The opposition refused to participate in the final vote on this bill, which must be approved by the senate before it becomes law.
The Gasparri bill on broadcasting reform, which must now come before the chamber of deputies, allows companies to have interests in more than one news media category, reforms anti-trust restrictions and changes the composition of RAI’s board of governors. Beginning in January 2009, someone who owns more than one TV channel will also be able to acquire print media.
By allowing more advertising, the bill will increase the dominance of RAI and Mediaset, which together already absorb 93 per cent of the money spent on television advertising. Mediaset alone takes 63 per cent. The reform also envisages a progressive privatisation of RAI, but no shareholder will be able to own more 1 per cent of the shares, which will leave the economy ministry in control. The bill allows the Mediaset channel Retequattro to delay its move to satellite broadcasting until January 2006 instead of January 2004, as required by the constitutional court.
Instead of having five members named by the presidents of the senate and chamber of deputies, RAI’s board of governors will have nine members - seven of them named by the parliamentary monitoring commission and two by the economy ministry. Lucia Annunziata, the president of RAI’s board of governors, has said she will resign as soon as the bill becomes law.
In a report entitled "A media conflict of interest: anomaly in Italy," published in April, Reporters Without Borders analysed the consequences of Berlusconi’s conflict of interests on the diversity of news and information in Italy, which fell to 40th position in the worldwide press freedom ranking in 2002.
The organisation concluded that the blind trust formula was illusory and was in no way a solution to Berlusconi’s conflict of interests.

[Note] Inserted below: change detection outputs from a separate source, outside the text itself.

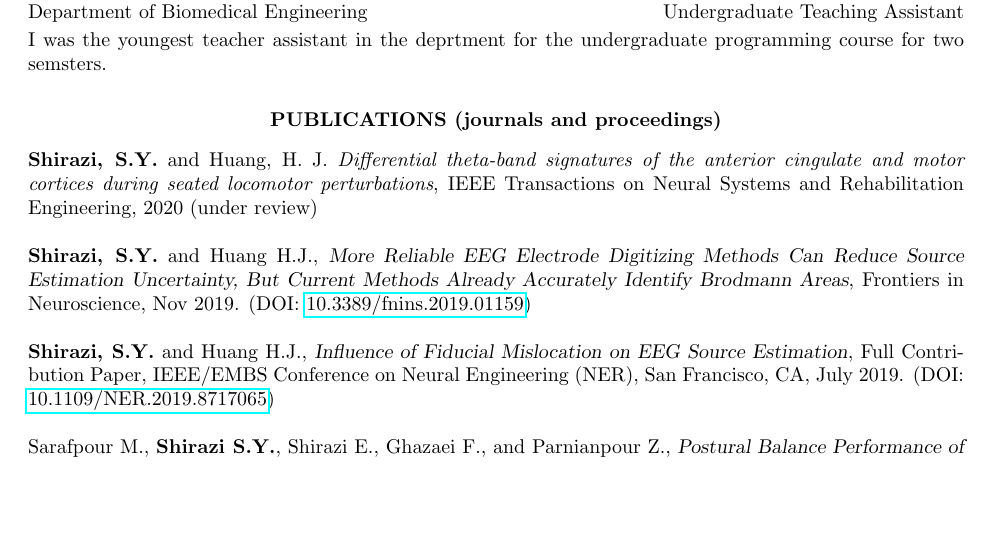
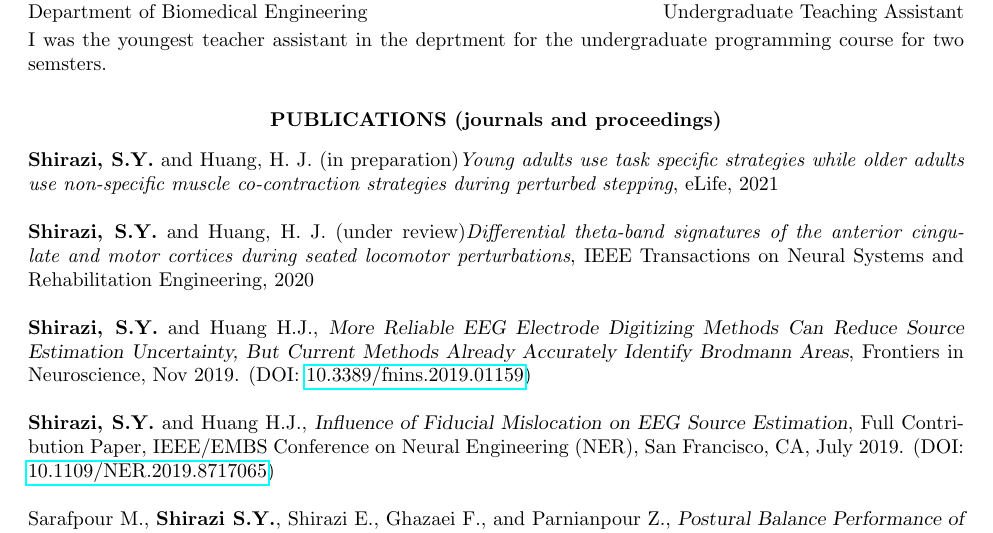
Before and after one commit to neuromechanist/Seyed-Yahya-Shirazi-CV, a LaTeX CV (seyed-CV.tex): part of page 2 of 4, cut so that both start at the same text, the shorter picture padded with empty space. Compiled offline with pdfLaTeX.

Commit message:
added current work

```diff
--- a/seyed-CV.tex
+++ b/seyed-CV.tex
@@ -134,7 +134,9 @@ I was the youngest teacher assistant in the deprtment for the undergraduate prog
 \section{\centerline{PUBLICATIONS (journals and proceedings)}}
 
 \vspace{8pt} % Gap between title and text
-\textbf{Shirazi, S.Y.} and Huang, H. J. \textit{Differential theta-band signatures of the anterior cingulate and motor cortices during seated locomotor perturbations}, IEEE Transactions on Neural Systems and Rehabilitation Engineering, 2020 (under review)
+\textbf{Shirazi, S.Y.} and Huang, H. J. (in preparation)\textit{Young adults use task specific strategies while older adults use non-specific muscle co-contraction strategies during perturbed stepping}, eLife, 2021
+
+\textbf{Shirazi, S.Y.} and Huang, H. J. (under review)\textit{Differential theta-band signatures of the anterior cingulate and motor cortices during seated locomotor perturbations}, IEEE Transactions on Neural Systems and Rehabilitation Engineering, 2020
 
 {\bf Shirazi, S.Y.} and Huang H.J., {\sl More Reliable EEG Electrode Digitizing Methods Can Reduce Source Estimation Uncertainty, But Current Methods Already Accurately Identify Brodmann Areas}, Frontiers in Neuroscience, Nov 2019. (DOI: {\href{https://www.frontiersin.org/articles/10.3389/fnins.2019.01159/}{10.3389/fnins.2019.01159}})
 
```
Also changed, not shown: seyed-CV.pdf, 3 other files.
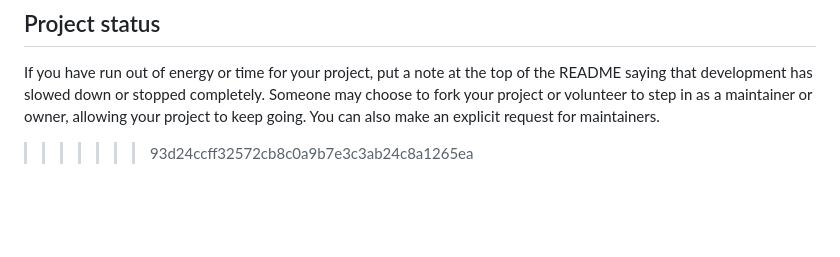
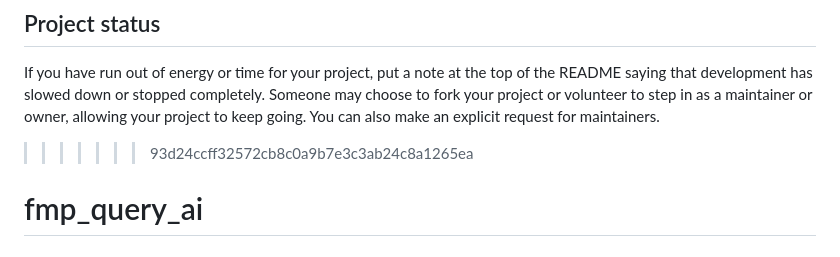
Before and after one commit to digimidich/fmp_query_ai, a Markdown page: README.md, the part around the change. Rendered like a GitHub page; blank space fills up the shorter version.

```diff
--- a/README.md
+++ b/README.md
@@ -318,3 +318,4 @@ For open source projects, say how it is licensed.
 ## Project status
 If you have run out of energy or time for your project, put a note at the top of the README saying that development has slowed down or stopped completely. Someone may choose to fork your project or volunteer to step in as a maintainer or owner, allowing your project to keep going. You can also make an explicit request for maintainers.
 >>>>>>> 93d24ccff32572cb8c0a9b7e3c3ab24c8a1265ea
+# fmp_query_ai
```
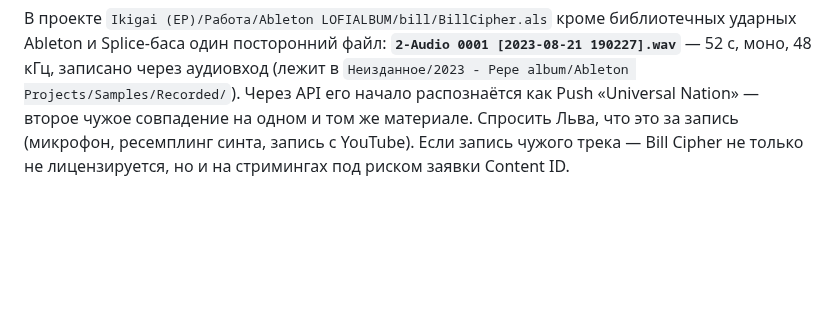
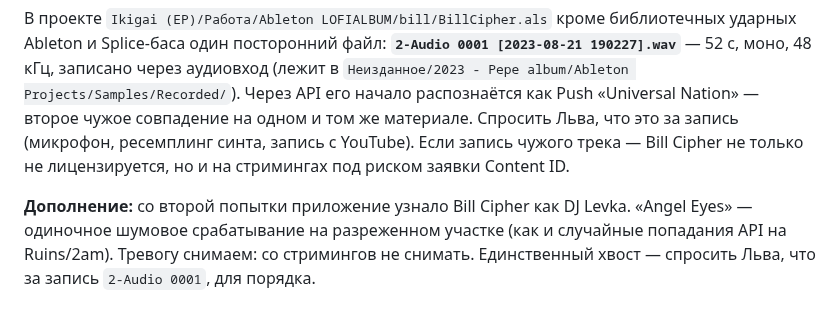
Before and after one commit to verakeiser2012-coder/lks, a Markdown page: notes/shazam-scan-2026-09-14.md, the part around the change. Drawn GitHub-style; blank space fills up the shorter version.

Commit message:
Shazam: Bill Cipher со второй попытки узнан как DJ Levka, тревога снята
Co-Authored-By: Claude Opus 5 <noreply@anthropic.com>

```diff
--- a/notes/shazam-scan-2026-09-14.md
+++ b/notes/shazam-scan-2026-09-14.md
@@ -51,3 +51,7 @@ Splice-баса один посторонний файл: **`2-Audio 0001 [2023-
 начало распознаётся как Push «Universal Nation» — второе чужое совпадение на одном и том же материале.
 Спросить Льва, что это за запись (микрофон, ресемплинг синта, запись с YouTube). Если запись чужого трека —
 Bill Cipher не только не лицензируется, но и на стримингах под риском заявки Content ID.
+
+**Дополнение:** со второй попытки приложение узнало Bill Cipher как DJ Levka. «Angel Eyes» — одиночное
+шумовое срабатывание на разреженном участке (как и случайные попадания API на Ruins/2am). Тревогу снимаем:
+со стримингов не снимать. Единственный хвост — спросить Льва, что за запись `2-Audio 0001`, для порядка.
```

As there is a danger that a similar situation could arise in other European countries, Reporters Without Borders recommended that the European Commission should look at the case of Italy in the drafting of its green paper on the concentration of news media in the hands of a few individuals or companies.